===== RECORDS FOR THE EXERCISE =====
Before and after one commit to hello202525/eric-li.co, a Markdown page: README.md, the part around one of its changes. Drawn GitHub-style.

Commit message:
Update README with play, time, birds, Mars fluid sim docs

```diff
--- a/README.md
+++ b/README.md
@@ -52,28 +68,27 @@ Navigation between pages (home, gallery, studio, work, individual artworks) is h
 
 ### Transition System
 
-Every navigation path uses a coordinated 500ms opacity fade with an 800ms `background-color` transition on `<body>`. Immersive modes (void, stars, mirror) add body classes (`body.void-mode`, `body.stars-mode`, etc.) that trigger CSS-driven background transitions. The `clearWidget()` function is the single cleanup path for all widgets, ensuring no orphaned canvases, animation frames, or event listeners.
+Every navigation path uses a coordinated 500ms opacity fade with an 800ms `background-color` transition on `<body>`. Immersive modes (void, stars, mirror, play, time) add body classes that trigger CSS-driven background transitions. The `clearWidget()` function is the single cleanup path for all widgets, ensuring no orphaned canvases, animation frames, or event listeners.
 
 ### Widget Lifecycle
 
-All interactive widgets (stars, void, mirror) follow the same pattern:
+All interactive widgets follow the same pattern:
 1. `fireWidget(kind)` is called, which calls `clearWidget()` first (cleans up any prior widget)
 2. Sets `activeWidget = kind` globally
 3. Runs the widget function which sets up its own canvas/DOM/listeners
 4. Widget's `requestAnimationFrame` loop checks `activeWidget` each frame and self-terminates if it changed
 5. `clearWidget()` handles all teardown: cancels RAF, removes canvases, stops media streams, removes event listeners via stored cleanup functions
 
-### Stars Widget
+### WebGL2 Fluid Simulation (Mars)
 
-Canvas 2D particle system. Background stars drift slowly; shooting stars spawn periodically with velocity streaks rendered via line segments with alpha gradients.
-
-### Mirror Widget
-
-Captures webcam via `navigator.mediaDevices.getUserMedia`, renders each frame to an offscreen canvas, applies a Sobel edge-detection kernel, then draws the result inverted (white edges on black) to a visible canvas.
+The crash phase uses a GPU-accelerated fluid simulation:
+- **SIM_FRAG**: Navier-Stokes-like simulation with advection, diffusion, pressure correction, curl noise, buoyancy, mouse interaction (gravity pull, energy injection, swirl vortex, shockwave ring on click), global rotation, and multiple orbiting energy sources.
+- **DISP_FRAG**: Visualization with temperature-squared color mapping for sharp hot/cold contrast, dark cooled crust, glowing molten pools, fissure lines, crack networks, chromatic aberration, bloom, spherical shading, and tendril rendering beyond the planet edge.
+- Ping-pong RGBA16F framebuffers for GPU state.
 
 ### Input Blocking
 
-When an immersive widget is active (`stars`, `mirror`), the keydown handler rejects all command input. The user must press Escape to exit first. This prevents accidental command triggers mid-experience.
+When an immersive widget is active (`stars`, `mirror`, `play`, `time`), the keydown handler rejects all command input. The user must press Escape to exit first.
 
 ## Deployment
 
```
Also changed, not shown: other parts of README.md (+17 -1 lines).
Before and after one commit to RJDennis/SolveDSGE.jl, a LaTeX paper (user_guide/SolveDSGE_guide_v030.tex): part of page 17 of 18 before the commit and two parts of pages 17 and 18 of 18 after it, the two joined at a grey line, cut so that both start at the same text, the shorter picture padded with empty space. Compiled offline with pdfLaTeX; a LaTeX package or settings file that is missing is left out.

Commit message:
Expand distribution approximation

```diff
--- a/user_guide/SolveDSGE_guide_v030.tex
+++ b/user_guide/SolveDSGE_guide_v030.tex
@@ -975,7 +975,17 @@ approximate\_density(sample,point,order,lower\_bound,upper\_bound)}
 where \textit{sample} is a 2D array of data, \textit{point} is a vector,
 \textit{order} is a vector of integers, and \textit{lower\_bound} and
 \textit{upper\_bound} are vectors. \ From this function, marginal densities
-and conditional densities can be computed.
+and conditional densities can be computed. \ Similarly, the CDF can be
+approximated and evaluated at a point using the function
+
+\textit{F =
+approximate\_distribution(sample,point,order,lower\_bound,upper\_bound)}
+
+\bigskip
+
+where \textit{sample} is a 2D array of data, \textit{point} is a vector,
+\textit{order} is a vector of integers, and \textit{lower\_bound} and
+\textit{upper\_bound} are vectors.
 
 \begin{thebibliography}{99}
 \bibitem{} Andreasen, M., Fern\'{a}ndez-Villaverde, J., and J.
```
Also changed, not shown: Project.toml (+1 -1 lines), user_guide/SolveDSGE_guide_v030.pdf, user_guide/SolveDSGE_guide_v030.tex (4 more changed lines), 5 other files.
=====
Your answer must be every line from the entries that contains the string "textit", copied as it stands.

 where \textit{sample} is a 2D array of data, \textit{point} is a vector,
 \textit{order} is a vector of integers, and \textit{lower\_bound} and
 \textit{upper\_bound} are vectors. \ From this function, marginal densities
+\textit{F =
+where \textit{sample} is a 2D array of data, \textit{point} is a vector,
+\textit{order} is a vector of integers, and \textit{lower\_bound} and
+\textit{upper\_bound} are vectors.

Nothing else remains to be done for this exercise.